There were 242 completed deals worldwide, up from 221 in the second half of 2021 and 197 at the same point last year.
After a dip in 2021, deal activity across the Middle East and Africa rose back up to 16 deals compared to 12 in the second half of last year.
Most acquirers in this half of the year came from Africa – four from the Ivory Coast, three from South Africa and two from Kenya. The number of deals in the Asia Pacific remained relatively steady with 27 compared to 24 deals in the second half of 2021. Japan was once again the lead acquirer ahead of Australia.
Eva-Maria Barbosa, Partner at Clyde & Co in Munich, commented, “In the face of stark economic pressures – inflation, rising energy costs, and looming recession – insurers remain focused on growth opportunities.
“Several factors are driving deals. Rising interest rates promise better investment returns for long-duration businesses, while helping insurers to rebalance portfolios.”
“Private equity firms and asset managers are still keen to explore either entry into the insurance market or expansion of existing footprints. And flagging insurtech valuations mean acquisitions are increasingly attractive to both PE investors and traditional carriers seeking to increase technological capabilities.”
The number of deals valued over $1bn remained relatively steady with 13 in the first half of this year compared to 14 in the previous six-month period.
The largest deal of the year so far was the sale of US-headquartered Athene Holding Ltd. to Apollo Global Management Inc for $7.7bn.
Another area which has seen a significant increase in transactions in the first half of 2022 has been the divestment of non-core assets by carriers, as they consider focusing on core business through a challenging economic environment.

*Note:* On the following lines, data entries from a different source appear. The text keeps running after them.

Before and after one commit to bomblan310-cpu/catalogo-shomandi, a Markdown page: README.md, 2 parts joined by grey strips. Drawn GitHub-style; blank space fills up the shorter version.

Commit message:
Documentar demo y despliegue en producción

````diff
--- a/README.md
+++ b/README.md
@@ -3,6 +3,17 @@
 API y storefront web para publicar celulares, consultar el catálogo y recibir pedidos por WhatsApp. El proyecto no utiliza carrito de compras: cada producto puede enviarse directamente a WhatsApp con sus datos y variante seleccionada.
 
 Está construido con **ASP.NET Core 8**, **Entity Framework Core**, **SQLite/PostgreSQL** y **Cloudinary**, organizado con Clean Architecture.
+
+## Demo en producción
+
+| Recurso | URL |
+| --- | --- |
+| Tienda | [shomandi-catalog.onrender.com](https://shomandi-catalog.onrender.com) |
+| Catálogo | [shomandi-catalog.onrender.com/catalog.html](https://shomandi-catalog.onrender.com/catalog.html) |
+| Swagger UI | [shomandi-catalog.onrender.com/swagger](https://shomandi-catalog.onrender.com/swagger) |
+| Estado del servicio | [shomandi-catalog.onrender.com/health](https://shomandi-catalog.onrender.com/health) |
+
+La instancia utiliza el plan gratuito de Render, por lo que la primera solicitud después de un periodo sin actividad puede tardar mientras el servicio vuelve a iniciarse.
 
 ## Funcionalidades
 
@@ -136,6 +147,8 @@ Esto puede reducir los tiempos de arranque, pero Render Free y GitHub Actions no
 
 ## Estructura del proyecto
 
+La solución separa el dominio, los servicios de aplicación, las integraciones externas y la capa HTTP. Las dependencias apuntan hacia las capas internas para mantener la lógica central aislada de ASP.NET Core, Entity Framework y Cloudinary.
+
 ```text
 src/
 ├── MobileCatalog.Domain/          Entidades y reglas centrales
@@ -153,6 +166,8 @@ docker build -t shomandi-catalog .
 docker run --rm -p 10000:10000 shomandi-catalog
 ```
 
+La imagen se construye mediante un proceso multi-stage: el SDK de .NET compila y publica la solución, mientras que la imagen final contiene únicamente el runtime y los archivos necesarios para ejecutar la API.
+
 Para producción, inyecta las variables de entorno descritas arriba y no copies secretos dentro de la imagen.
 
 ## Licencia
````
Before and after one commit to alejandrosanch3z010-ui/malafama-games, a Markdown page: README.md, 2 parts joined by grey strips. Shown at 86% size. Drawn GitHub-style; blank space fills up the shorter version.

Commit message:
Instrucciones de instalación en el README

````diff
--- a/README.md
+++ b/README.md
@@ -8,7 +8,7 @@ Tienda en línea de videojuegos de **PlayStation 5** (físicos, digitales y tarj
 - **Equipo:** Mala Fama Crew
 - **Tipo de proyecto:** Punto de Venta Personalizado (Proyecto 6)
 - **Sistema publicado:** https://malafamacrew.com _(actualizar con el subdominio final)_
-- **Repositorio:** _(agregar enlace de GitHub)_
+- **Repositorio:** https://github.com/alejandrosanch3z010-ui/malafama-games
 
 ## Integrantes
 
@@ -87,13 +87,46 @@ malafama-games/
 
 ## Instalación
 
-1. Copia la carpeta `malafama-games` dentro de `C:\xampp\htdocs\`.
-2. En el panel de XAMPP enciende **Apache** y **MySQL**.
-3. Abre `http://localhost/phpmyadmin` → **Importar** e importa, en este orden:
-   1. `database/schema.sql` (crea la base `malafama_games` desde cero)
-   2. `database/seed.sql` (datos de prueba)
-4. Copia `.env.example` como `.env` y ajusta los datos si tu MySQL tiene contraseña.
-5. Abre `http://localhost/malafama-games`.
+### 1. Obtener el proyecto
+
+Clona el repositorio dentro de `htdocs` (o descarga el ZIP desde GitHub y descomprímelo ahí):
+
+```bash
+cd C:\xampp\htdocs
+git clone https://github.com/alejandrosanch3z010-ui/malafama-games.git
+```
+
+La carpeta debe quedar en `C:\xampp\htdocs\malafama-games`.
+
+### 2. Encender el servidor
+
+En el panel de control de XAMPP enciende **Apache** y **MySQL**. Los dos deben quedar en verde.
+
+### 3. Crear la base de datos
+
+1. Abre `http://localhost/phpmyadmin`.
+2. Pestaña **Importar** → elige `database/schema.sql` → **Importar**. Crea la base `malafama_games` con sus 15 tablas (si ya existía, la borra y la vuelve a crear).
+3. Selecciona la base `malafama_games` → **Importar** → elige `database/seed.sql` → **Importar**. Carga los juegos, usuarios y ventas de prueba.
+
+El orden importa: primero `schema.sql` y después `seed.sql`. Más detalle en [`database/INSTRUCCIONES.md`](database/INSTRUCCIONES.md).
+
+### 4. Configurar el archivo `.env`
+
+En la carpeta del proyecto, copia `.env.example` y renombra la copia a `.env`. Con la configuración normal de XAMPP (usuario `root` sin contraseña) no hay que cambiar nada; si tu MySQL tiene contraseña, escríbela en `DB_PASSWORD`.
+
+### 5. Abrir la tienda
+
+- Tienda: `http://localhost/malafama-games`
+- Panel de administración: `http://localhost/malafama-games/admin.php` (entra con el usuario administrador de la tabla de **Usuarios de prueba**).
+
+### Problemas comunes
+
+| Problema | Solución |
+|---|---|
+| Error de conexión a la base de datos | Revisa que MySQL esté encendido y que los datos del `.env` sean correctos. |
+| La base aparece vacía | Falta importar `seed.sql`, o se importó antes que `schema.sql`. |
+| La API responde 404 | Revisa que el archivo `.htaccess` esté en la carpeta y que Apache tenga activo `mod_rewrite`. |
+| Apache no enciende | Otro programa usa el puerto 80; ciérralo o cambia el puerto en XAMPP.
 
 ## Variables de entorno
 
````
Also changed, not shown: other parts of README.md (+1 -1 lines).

Ivor Edwards, Clyde & Co Partner in London, said, “Europe has seen a large number of run-off deals which are used to make sure there isn’t any unwanted old business sitting on the balance sheet that might hinder a possible M&A transaction.”